**** THE INPUT

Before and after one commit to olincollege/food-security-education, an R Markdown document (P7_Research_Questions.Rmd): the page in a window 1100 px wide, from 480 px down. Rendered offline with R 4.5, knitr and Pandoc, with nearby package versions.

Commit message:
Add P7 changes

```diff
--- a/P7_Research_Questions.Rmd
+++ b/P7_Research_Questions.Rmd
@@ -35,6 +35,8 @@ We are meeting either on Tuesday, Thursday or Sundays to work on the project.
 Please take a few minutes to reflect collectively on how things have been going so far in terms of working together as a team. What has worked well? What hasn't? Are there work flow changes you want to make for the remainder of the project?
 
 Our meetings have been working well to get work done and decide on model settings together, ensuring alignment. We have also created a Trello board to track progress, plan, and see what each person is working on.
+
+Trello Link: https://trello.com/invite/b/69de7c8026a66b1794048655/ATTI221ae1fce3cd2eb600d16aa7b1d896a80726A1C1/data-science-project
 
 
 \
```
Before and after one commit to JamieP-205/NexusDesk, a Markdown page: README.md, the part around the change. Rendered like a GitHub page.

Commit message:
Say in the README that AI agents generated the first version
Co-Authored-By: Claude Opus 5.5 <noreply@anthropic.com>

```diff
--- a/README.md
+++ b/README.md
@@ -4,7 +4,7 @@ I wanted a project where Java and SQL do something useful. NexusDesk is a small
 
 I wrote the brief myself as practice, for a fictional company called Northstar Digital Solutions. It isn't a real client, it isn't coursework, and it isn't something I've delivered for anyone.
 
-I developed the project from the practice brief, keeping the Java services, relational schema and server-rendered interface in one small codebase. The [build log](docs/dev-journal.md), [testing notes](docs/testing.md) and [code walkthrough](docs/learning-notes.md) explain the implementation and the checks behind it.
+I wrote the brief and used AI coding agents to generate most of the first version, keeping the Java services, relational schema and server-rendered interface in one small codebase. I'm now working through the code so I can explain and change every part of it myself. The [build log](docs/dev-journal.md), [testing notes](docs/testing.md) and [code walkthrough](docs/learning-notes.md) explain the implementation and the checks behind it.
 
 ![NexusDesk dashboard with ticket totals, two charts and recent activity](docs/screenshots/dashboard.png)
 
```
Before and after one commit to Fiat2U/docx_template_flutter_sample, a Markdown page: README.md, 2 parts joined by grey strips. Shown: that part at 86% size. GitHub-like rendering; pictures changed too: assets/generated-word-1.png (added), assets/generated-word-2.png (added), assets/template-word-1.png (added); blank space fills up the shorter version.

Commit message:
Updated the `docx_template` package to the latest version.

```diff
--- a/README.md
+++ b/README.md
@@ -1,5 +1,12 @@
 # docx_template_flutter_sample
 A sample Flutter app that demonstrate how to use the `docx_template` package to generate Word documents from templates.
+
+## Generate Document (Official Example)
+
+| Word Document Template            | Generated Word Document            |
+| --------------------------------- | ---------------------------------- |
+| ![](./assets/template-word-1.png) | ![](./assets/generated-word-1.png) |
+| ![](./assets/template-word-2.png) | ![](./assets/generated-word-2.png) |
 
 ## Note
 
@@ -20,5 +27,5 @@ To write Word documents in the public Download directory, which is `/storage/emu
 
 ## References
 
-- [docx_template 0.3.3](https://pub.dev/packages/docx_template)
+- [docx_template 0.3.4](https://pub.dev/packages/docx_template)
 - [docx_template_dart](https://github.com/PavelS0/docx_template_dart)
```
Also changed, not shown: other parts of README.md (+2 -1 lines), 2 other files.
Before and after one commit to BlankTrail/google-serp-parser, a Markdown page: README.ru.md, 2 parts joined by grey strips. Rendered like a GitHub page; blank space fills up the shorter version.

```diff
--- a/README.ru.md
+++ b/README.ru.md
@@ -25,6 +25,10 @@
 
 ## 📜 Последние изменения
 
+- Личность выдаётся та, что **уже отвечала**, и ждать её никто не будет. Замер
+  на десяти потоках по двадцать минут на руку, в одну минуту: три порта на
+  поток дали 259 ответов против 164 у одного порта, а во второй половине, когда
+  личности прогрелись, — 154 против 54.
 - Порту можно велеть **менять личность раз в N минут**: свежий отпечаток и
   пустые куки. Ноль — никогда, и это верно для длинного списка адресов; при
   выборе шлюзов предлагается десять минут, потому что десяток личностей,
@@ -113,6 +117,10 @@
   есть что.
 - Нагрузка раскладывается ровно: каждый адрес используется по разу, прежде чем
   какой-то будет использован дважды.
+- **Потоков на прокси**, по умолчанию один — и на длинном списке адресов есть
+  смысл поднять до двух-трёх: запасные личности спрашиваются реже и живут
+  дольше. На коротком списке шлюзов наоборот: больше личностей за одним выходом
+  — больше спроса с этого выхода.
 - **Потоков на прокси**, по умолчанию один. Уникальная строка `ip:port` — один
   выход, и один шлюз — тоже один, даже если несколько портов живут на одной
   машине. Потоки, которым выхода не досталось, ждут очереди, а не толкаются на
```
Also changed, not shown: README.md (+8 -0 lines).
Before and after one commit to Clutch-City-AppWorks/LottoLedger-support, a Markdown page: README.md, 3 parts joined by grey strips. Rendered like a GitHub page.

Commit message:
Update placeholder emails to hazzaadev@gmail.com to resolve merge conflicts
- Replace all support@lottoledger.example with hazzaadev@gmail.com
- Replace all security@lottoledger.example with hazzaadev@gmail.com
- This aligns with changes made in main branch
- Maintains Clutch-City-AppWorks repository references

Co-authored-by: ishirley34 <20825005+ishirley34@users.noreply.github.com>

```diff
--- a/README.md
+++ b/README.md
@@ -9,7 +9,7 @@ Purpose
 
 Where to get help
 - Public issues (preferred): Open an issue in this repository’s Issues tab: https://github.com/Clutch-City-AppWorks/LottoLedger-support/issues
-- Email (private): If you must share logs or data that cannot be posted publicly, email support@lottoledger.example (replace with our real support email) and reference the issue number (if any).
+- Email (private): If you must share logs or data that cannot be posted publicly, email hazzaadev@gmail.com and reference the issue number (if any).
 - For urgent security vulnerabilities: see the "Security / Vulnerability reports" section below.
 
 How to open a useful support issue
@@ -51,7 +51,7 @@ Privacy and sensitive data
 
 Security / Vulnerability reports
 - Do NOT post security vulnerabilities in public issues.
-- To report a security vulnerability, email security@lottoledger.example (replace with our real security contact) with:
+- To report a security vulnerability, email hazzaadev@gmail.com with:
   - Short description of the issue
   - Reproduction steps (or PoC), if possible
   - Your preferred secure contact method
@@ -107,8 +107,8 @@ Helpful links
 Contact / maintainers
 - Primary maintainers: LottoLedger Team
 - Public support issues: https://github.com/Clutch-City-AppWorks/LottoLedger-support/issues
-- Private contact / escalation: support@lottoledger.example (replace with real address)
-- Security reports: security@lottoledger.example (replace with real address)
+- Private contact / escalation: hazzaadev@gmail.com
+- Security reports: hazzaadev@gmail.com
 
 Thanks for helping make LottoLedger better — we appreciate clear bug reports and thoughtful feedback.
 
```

********

EXERCISE OBJECTIVE: The data above, all of it, needs to be output exactly as written.

RESPONSE BOX:
Before and after one commit to olincollege/food-security-education, an R Markdown document (P7_Research_Questions.Rmd): the page in a window 1100 px wide, from 480 px down. Rendered offline with R 4.5, knitr and Pandoc, with nearby package versions.

Commit message:
Add P7 changes

```diff
--- a/P7_Research_Questions.Rmd
+++ b/P7_Research_Questions.Rmd
@@ -35,6 +35,8 @@ We are meeting either on Tuesday, Thursday or Sundays to work on the project.
 Please take a few minutes to reflect collectively on how things have been going so far in terms of working together as a team. What has worked well? What hasn't? Are there work flow changes you want to make for the remainder of the project?
 
 Our meetings have been working well to get work done and decide on model settings together, ensuring alignment. We have also created a Trello board to track progress, plan, and see what each person is working on.
+
+Trello Link: https://trello.com/invite/b/69de7c8026a66b1794048655/ATTI221ae1fce3cd2eb600d16aa7b1d896a80726A1C1/data-science-project
 
 
 \
```
Before and after one commit to JamieP-205/NexusDesk, a Markdown page: README.md, the part around the change. Rendered like a GitHub page.

Commit message:
Say in the README that AI agents generated the first version
Co-Authored-By: Claude Opus 5.5 <noreply@anthropic.com>

```diff
--- a/README.md
+++ b/README.md
@@ -4,7 +4,7 @@ I wanted a project where Java and SQL do something useful. NexusDesk is a small
 
 I wrote the brief myself as practice, for a fictional company called Northstar Digital Solutions. It isn't a real client, it isn't coursework, and it isn't something I've delivered for anyone.
 
-I developed the project from the practice brief, keeping the Java services, relational schema and server-rendered interface in one small codebase. The [build log](docs/dev-journal.md), [testing notes](docs/testing.md) and [code walkthrough](docs/learning-notes.md) explain the implementation and the checks behind it.
+I wrote the brief and used AI coding agents to generate most of the first version, keeping the Java services, relational schema and server-rendered interface in one small codebase. I'm now working through the code so I can explain and change every part of it myself. The [build log](docs/dev-journal.md), [testing notes](docs/testing.md) and [code walkthrough](docs/learning-notes.md) explain the implementation and the checks behind it.
 
 ![NexusDesk dashboard with ticket totals, two charts and recent activity](docs/screenshots/dashboard.png)
 
```
Before and after one commit to Fiat2U/docx_template_flutter_sample, a Markdown page: README.md, 2 parts joined by grey strips. Shown: that part at 86% size. GitHub-like rendering; pictures changed too: assets/generated-word-1.png (added), assets/generated-word-2.png (added), assets/template-word-1.png (added); blank space fills up the shorter version.

Commit message:
Updated the `docx_template` package to the latest version.

```diff
--- a/README.md
+++ b/README.md
@@ -1,5 +1,12 @@
 # docx_template_flutter_sample
 A sample Flutter app that demonstrate how to use the `docx_template` package to generate Word documents from templates.
+
+## Generate Document (Official Example)
+
+| Word Document Template            | Generated Word Document            |
+| --------------------------------- | ---------------------------------- |
+| ![](./assets/template-word-1.png) | ![](./assets/generated-word-1.png) |
+| ![](./assets/template-word-2.png) | ![](./assets/generated-word-2.png) |
 
 ## Note
 
@@ -20,5 +27,5 @@ To write Word documents in the public Download directory, which is `/storage/emu
 
 ## References
 
-- [docx_template 0.3.3](https://pub.dev/packages/docx_template)
+- [docx_template 0.3.4](https://pub.dev/packages/docx_template)
 - [docx_template_dart](https://github.com/PavelS0/docx_template_dart)
```
Also changed, not shown: other parts of README.md (+2 -1 lines), 2 other files.
Before and after one commit to BlankTrail/google-serp-parser, a Markdown page: README.ru.md, 2 parts joined by grey strips. Rendered like a GitHub page; blank space fills up the shorter version.

```diff
--- a/README.ru.md
+++ b/README.ru.md
@@ -25,6 +25,10 @@
 
 ## 📜 Последние изменения
 
+- Личность выдаётся та, что **уже отвечала**, и ждать её никто не будет. Замер
+  на десяти потоках по двадцать минут на руку, в одну минуту: три порта на
+  поток дали 259 ответов против 164 у одного порта, а во второй половине, когда
+  личности прогрелись, — 154 против 54.
 - Порту можно велеть **менять личность раз в N минут**: свежий отпечаток и
   пустые куки. Ноль — никогда, и это верно для длинного списка адресов; при
   выборе шлюзов предлагается десять минут, потому что десяток личностей,
@@ -113,6 +117,10 @@
   есть что.
 - Нагрузка раскладывается ровно: каждый адрес используется по разу, прежде чем
   какой-то будет использован дважды.
+- **Потоков на прокси**, по умолчанию один — и на длинном списке адресов есть
+  смысл поднять до двух-трёх: запасные личности спрашиваются реже и живут
+  дольше. На коротком списке шлюзов наоборот: больше личностей за одним выходом
+  — больше спроса с этого выхода.
 - **Потоков на прокси**, по умолчанию один. Уникальная строка `ip:port` — один
   выход, и один шлюз — тоже один, даже если несколько портов живут на одной
   машине. Потоки, которым выхода не досталось, ждут очереди, а не толкаются на
```
Also changed, not shown: README.md (+8 -0 lines).
Before and after one commit to Clutch-City-AppWorks/LottoLedger-support, a Markdown page: README.md, 3 parts joined by grey strips. Rendered like a GitHub page.

Commit message:
Update placeholder emails to hazzaadev@gmail.com to resolve merge conflicts
- Replace all support@lottoledger.example with hazzaadev@gmail.com
- Replace all security@lottoledger.example with hazzaadev@gmail.com
- This aligns with changes made in main branch
- Maintains Clutch-City-AppWorks repository references

Co-authored-by: ishirley34 <20825005+ishirley34@users.noreply.github.com>

```diff
--- a/README.md
+++ b/README.md
@@ -9,7 +9,7 @@ Purpose
 
 Where to get help
 - Public issues (preferred): Open an issue in this repository’s Issues tab: https://github.com/Clutch-City-AppWorks/LottoLedger-support/issues
-- Email (private): If you must share logs or data that cannot be posted publicly, email support@lottoledger.example (replace with our real support email) and reference the issue number (if any).
+- Email (private): If you must share logs or data that cannot be posted publicly, email hazzaadev@gmail.com and reference the issue number (if any).
 - For urgent security vulnerabilities: see the "Security / Vulnerability reports" section below.
 
 How to open a useful support issue
@@ -51,7 +51,7 @@ Privacy and sensitive data
 
 Security / Vulnerability reports
 - Do NOT post security vulnerabilities in public issues.
-- To report a security vulnerability, email security@lottoledger.example (replace with our real security contact) with:
+- To report a security vulnerability, email hazzaadev@gmail.com with:
   - Short description of the issue
   - Reproduction steps (or PoC), if possible
   - Your preferred secure contact method
@@ -107,8 +107,8 @@ Helpful links
 Contact / maintainers
 - Primary maintainers: LottoLedger Team
 - Public support issues: https://github.com/Clutch-City-AppWorks/LottoLedger-support/issues
-- Private contact / escalation: support@lottoledger.example (replace with real address)
-- Security reports: security@lottoledger.example (replace with real address)
+- Private contact / escalation: hazzaadev@gmail.com
+- Security reports: hazzaadev@gmail.com
 
 Thanks for helping make LottoLedger better — we appreciate clear bug reports and thoughtful feedback.
 
```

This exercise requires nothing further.